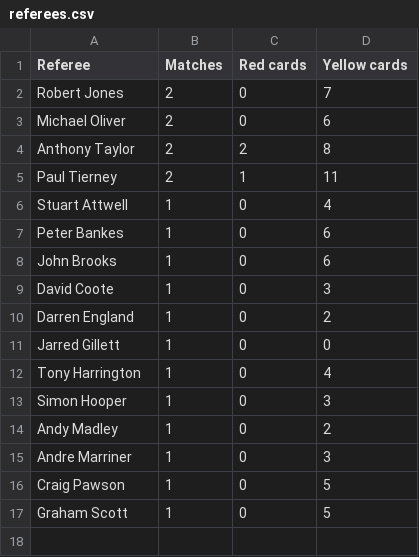
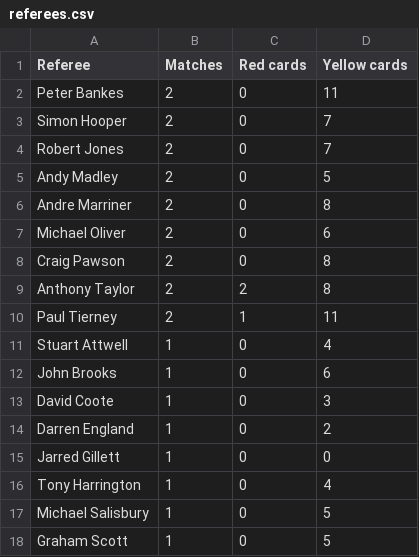
Before and after one commit to charles-adedotun/krysp-scraper, a CSV file: epl/scraped-data/referees.csv, drawn as a sheet.

```diff
--- a/epl/scraped-data/referees.csv
+++ b/epl/scraped-data/referees.csv
@@ -1,4 +1,9 @@
 Referee,Matches,Red cards,Yellow cards
+Peter Bankes,2,0,11
+Simon Hooper,2,0,7
 Robert Jones,2,0,7
+Andy Madley,2,0,5
+Andre Marriner,2,0,8
 Michael Oliver,2,0,6
+Craig Pawson,2,0,8
 Anthony Taylor,2,2,8
@@ -6,3 +11,2 @@ Paul Tierney,2,1,11
 Stuart Attwell,1,0,4
-Peter Bankes,1,0,6
 John Brooks,1,0,6
@@ -12,6 +16,3 @@ Jarred Gillett,1,0,0
 Tony Harrington,1,0,4
-Simon Hooper,1,0,3
-Andy Madley,1,0,2
-Andre Marriner,1,0,3
-Craig Pawson,1,0,5
+Michael Salisbury,1,0,5
 Graham Scott,1,0,5
```
Also changed, not shown: epl/scraped-data/attacking.csv, epl/scraped-data/attempts.csv, 6 other files.
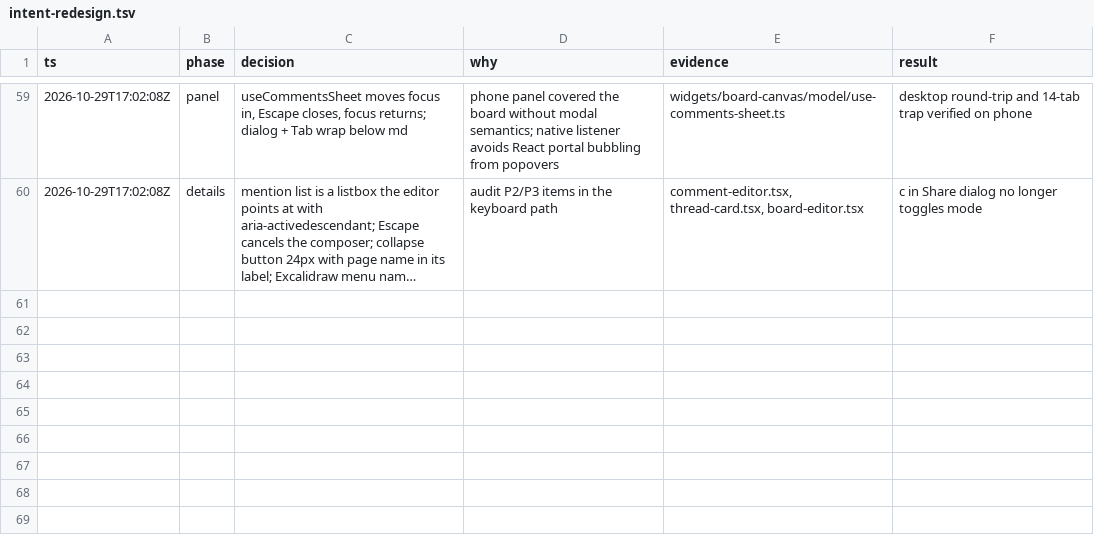
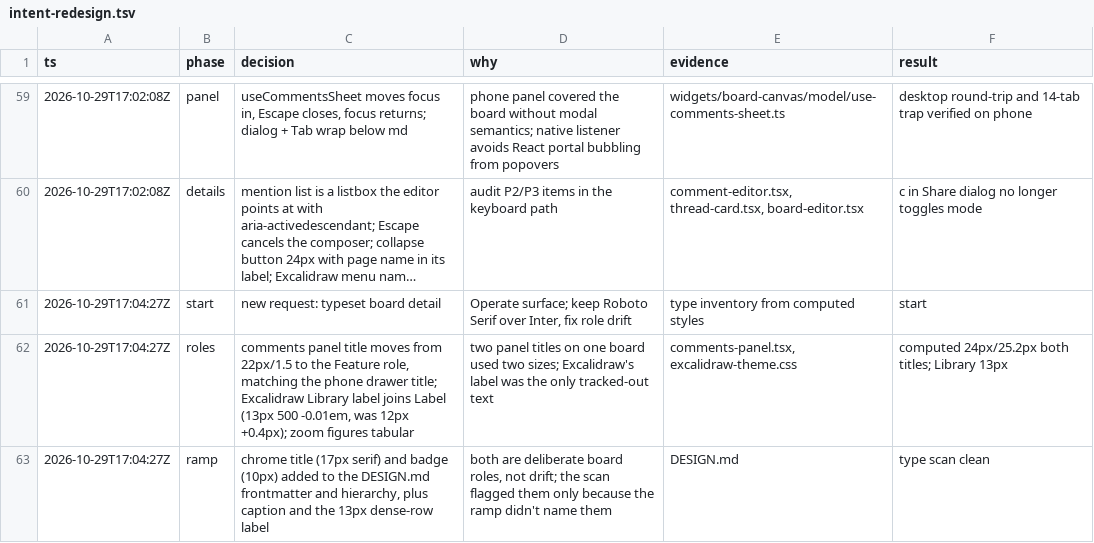
Before and after one commit to jirayusueb/narbel, a TSV file: .audit/intent-redesign.tsv, drawn as a sheet; only a part is shown, gaps mark what is left out; long unchanged cells end in …; the diff names each change by its address in the sheet, - before the commit and + after, or states it on an @@ line.

Commit message:
type(web): board panel titles on Feature, Excalidraw labels on Label, tabular zoom, board roles in the ramp

```diff
--- a/.audit/intent-redesign.tsv
+++ b/.audit/intent-redesign.tsv
+row 61: 2026-10-29T17:04:27Z | start | new request: typeset board detail | Operate surface; keep Roboto Serif over Inter, fix role drift | type inventory from computed styles | start
+row 62: 2026-10-29T17:04:27Z | roles | comments panel title moves from 22px/1.5 to the Feature role, matching the phone drawer title; Excalidraw Library label joins Label (13px 500 -0.01em, was 12px +0.4px); zoom figures tabular | two panel titles on one board used two sizes; Excalidraw's label was the only tracked-out text | comments-panel.tsx, excalidraw-theme.css | computed 24px/25.2px both titles; Library 13px
+row 63: 2026-10-29T17:04:27Z | ramp | chrome title (17px serif) and badge (10px) added to the DESIGN.md frontmatter and hierarchy, plus caption and the 13px dense-row label | both are deliberate board roles, not drift; the scan flagged them only because the ramp didn't name them | DESIGN.md | type scan clean
```
Also changed, not shown: 3 other files.
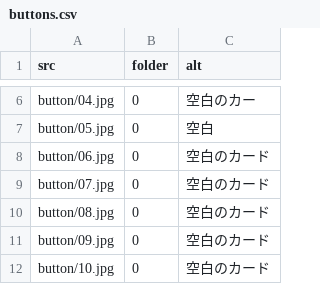
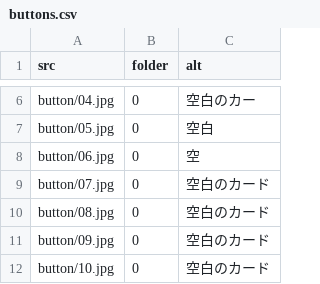
Before and after one commit to RUSnRG1/Ability-Montage, a CSV file: trial/buttons.csv, drawn as a sheet; only a part is shown, gaps mark what is left out.

```diff
--- a/trial/buttons.csv
+++ b/trial/buttons.csv
@@ -7,3 +7,3 @@ button/04.jpg,0,空白のカー
 button/05.jpg,0,空白
-button/06.jpg,0,空白のカード
+button/06.jpg,0,空
 button/07.jpg,0,空白のカード
```
Also changed, not shown: 1 other file.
───
**PROBLEM REQUIREMENTS:** Return the material above verbatim. Pictures are to be excluded.

**TASK RESPONSE:**
Before and after one commit to charles-adedotun/krysp-scraper, a CSV file: epl/scraped-data/referees.csv, drawn as a sheet.

```diff
--- a/epl/scraped-data/referees.csv
+++ b/epl/scraped-data/referees.csv
@@ -1,4 +1,9 @@
 Referee,Matches,Red cards,Yellow cards
+Peter Bankes,2,0,11
+Simon Hooper,2,0,7
 Robert Jones,2,0,7
+Andy Madley,2,0,5
+Andre Marriner,2,0,8
 Michael Oliver,2,0,6
+Craig Pawson,2,0,8
 Anthony Taylor,2,2,8
@@ -6,3 +11,2 @@ Paul Tierney,2,1,11
 Stuart Attwell,1,0,4
-Peter Bankes,1,0,6
 John Brooks,1,0,6
@@ -12,6 +16,3 @@ Jarred Gillett,1,0,0
 Tony Harrington,1,0,4
-Simon Hooper,1,0,3
-Andy Madley,1,0,2
-Andre Marriner,1,0,3
-Craig Pawson,1,0,5
+Michael Salisbury,1,0,5
 Graham Scott,1,0,5
```
Also changed, not shown: epl/scraped-data/attacking.csv, epl/scraped-data/attempts.csv, 6 other files.
Before and after one commit to jirayusueb/narbel, a TSV file: .audit/intent-redesign.tsv, drawn as a sheet; only a part is shown, gaps mark what is left out; long unchanged cells end in …; the diff names each change by its address in the sheet, - before the commit and + after, or states it on an @@ line.

Commit message:
type(web): board panel titles on Feature, Excalidraw labels on Label, tabular zoom, board roles in the ramp

```diff
--- a/.audit/intent-redesign.tsv
+++ b/.audit/intent-redesign.tsv
+row 61: 2026-10-29T17:04:27Z | start | new request: typeset board detail | Operate surface; keep Roboto Serif over Inter, fix role drift | type inventory from computed styles | start
+row 62: 2026-10-29T17:04:27Z | roles | comments panel title moves from 22px/1.5 to the Feature role, matching the phone drawer title; Excalidraw Library label joins Label (13px 500 -0.01em, was 12px +0.4px); zoom figures tabular | two panel titles on one board used two sizes; Excalidraw's label was the only tracked-out text | comments-panel.tsx, excalidraw-theme.css | computed 24px/25.2px both titles; Library 13px
+row 63: 2026-10-29T17:04:27Z | ramp | chrome title (17px serif) and badge (10px) added to the DESIGN.md frontmatter and hierarchy, plus caption and the 13px dense-row label | both are deliberate board roles, not drift; the scan flagged them only because the ramp didn't name them | DESIGN.md | type scan clean
```
Also changed, not shown: 3 other files.
Before and after one commit to RUSnRG1/Ability-Montage, a CSV file: trial/buttons.csv, drawn as a sheet; only a part is shown, gaps mark what is left out.

```diff
--- a/trial/buttons.csv
+++ b/trial/buttons.csv
@@ -7,3 +7,3 @@ button/04.jpg,0,空白のカー
 button/05.jpg,0,空白
-button/06.jpg,0,空白のカード
+button/06.jpg,0,空
 button/07.jpg,0,空白のカード
```
Also changed, not shown: 1 other file.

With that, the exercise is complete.